:: Records provided
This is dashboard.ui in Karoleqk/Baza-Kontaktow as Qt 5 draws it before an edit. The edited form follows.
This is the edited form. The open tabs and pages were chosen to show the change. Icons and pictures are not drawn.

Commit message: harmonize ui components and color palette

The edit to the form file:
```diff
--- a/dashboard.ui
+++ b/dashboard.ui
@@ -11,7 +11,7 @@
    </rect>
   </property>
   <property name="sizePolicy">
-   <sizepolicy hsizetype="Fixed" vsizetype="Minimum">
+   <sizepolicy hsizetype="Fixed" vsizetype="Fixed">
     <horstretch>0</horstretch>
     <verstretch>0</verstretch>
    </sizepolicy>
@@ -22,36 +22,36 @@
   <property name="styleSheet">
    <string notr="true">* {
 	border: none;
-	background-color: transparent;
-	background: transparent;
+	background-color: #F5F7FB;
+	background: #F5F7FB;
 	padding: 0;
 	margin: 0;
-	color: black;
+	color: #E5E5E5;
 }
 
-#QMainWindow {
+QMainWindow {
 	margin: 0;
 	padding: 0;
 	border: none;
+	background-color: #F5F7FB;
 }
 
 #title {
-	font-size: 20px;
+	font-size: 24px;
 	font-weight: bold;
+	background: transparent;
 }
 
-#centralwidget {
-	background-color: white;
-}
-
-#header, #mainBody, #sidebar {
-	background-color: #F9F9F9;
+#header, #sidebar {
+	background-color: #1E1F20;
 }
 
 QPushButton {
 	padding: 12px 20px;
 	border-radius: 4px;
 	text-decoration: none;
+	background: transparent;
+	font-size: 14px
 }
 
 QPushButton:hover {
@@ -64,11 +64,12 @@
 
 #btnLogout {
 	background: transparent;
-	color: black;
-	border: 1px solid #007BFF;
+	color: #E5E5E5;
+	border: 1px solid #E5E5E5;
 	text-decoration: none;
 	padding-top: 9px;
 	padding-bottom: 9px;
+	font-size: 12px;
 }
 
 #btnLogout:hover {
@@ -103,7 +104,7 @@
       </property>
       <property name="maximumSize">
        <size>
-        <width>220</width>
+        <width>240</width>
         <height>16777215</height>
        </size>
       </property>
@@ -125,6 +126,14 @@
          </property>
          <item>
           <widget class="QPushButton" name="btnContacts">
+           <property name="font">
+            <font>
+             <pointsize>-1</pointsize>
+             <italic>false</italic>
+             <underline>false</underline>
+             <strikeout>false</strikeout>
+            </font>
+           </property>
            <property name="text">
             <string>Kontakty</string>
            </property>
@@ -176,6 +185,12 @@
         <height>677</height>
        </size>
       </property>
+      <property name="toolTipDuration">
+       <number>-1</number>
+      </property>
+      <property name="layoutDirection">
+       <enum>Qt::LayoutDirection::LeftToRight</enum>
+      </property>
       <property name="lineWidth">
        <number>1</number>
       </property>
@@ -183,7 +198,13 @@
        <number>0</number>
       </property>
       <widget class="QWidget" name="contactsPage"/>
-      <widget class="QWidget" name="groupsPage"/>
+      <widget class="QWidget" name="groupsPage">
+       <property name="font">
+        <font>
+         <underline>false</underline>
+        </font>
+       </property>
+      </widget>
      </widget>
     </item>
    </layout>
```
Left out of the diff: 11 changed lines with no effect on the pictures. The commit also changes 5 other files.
::::
:: Records provided
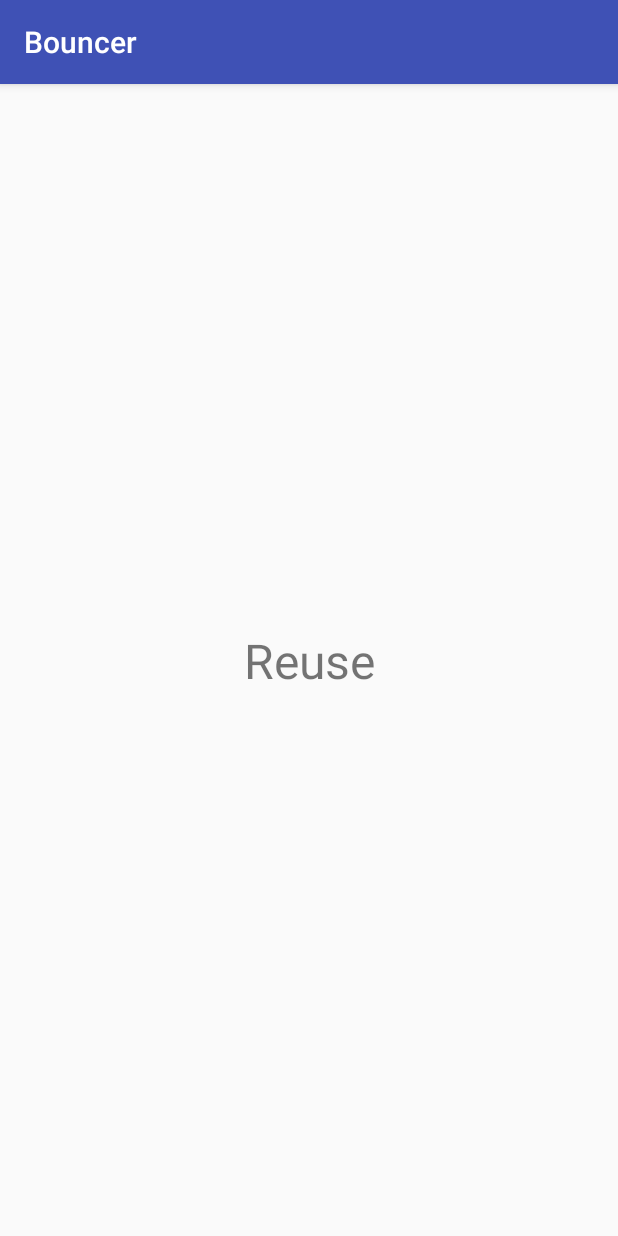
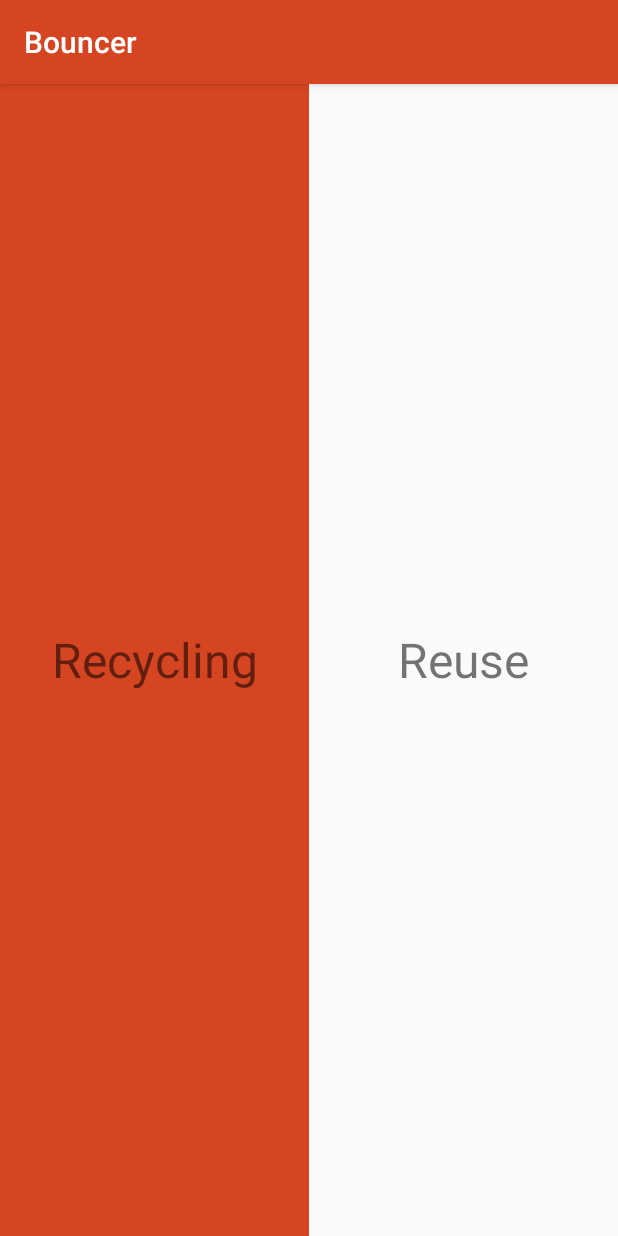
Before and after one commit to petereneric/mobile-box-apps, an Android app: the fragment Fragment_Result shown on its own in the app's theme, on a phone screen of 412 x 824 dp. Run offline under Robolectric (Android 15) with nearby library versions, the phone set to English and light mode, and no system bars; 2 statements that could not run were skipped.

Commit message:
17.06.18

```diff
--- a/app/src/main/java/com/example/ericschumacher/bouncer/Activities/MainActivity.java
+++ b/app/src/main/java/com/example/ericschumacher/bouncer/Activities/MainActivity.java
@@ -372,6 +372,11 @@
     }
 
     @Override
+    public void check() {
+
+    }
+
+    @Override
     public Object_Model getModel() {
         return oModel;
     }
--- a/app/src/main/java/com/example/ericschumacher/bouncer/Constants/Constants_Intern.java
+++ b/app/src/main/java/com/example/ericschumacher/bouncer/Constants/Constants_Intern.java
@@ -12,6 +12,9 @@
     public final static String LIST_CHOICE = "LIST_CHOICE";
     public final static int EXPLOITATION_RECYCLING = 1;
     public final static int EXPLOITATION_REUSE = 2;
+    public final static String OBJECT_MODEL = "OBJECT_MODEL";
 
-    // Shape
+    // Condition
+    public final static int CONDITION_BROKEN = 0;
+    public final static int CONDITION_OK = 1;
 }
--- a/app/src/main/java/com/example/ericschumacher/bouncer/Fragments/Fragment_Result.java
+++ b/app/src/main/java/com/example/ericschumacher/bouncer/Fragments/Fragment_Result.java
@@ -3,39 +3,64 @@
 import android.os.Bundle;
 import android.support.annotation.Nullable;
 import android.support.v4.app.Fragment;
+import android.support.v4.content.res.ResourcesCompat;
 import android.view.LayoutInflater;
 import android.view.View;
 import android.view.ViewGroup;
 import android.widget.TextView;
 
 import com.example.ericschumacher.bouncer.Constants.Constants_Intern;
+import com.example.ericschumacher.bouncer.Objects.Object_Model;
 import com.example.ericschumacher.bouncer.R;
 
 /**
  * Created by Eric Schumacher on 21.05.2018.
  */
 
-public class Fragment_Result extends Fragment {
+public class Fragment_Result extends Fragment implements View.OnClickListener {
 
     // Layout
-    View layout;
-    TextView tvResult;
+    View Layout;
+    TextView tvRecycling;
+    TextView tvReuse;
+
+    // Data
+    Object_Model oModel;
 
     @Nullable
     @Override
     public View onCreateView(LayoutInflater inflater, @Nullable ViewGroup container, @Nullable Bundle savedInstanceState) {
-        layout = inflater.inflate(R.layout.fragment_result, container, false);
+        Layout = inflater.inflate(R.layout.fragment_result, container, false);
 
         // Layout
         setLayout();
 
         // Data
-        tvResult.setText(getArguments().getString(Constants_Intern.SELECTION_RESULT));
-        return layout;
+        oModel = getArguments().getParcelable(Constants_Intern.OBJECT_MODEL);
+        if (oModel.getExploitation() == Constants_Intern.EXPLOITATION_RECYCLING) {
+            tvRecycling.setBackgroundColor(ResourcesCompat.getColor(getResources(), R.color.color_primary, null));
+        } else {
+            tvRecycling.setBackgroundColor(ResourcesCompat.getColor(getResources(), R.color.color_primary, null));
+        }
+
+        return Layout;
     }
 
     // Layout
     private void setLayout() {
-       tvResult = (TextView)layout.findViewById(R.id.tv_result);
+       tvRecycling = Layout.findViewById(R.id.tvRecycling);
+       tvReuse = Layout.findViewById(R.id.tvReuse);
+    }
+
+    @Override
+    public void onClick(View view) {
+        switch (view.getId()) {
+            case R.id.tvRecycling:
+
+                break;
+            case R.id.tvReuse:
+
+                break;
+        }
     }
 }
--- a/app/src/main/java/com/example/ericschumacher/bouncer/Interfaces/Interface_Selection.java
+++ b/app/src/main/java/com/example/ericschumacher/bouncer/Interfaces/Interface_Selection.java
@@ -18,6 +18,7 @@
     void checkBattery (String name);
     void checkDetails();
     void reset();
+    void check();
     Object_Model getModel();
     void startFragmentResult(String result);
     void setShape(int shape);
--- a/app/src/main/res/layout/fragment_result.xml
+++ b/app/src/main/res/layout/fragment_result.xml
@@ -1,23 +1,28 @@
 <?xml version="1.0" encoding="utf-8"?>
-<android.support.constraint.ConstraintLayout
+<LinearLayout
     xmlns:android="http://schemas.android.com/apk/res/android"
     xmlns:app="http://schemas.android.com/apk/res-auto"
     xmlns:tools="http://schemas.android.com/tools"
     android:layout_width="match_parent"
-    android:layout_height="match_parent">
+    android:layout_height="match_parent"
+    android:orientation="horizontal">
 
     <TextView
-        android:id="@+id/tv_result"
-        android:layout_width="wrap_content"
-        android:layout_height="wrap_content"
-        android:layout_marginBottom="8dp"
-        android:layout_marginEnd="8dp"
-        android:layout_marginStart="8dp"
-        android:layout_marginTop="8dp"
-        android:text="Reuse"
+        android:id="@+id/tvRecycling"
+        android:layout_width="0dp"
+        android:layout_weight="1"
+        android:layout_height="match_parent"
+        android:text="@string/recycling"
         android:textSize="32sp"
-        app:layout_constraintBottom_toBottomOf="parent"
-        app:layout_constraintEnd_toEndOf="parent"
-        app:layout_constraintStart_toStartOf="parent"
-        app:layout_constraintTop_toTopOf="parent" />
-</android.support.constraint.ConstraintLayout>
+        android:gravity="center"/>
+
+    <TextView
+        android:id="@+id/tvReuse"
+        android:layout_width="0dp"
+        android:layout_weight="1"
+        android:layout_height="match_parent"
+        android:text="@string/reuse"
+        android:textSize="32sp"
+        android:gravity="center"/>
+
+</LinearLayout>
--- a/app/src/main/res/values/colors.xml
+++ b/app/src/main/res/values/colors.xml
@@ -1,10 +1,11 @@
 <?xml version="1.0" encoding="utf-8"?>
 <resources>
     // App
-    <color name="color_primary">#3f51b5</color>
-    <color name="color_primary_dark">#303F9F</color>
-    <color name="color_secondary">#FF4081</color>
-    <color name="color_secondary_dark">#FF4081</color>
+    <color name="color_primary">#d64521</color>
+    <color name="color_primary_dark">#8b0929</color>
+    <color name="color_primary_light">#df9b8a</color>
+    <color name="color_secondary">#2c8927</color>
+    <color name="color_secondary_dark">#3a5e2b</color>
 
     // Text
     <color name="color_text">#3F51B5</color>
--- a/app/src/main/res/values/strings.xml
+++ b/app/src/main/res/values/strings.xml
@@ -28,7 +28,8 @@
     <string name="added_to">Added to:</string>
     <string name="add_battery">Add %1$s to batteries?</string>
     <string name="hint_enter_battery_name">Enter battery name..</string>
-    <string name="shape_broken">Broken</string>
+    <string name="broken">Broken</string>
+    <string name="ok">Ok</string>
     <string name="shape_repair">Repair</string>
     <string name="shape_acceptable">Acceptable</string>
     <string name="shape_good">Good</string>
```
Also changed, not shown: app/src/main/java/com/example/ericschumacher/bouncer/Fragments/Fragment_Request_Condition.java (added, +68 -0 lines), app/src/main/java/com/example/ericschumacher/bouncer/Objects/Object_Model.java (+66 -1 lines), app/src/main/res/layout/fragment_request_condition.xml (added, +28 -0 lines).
::::
How many lines above include the word "import"? Answer with the number alone.

11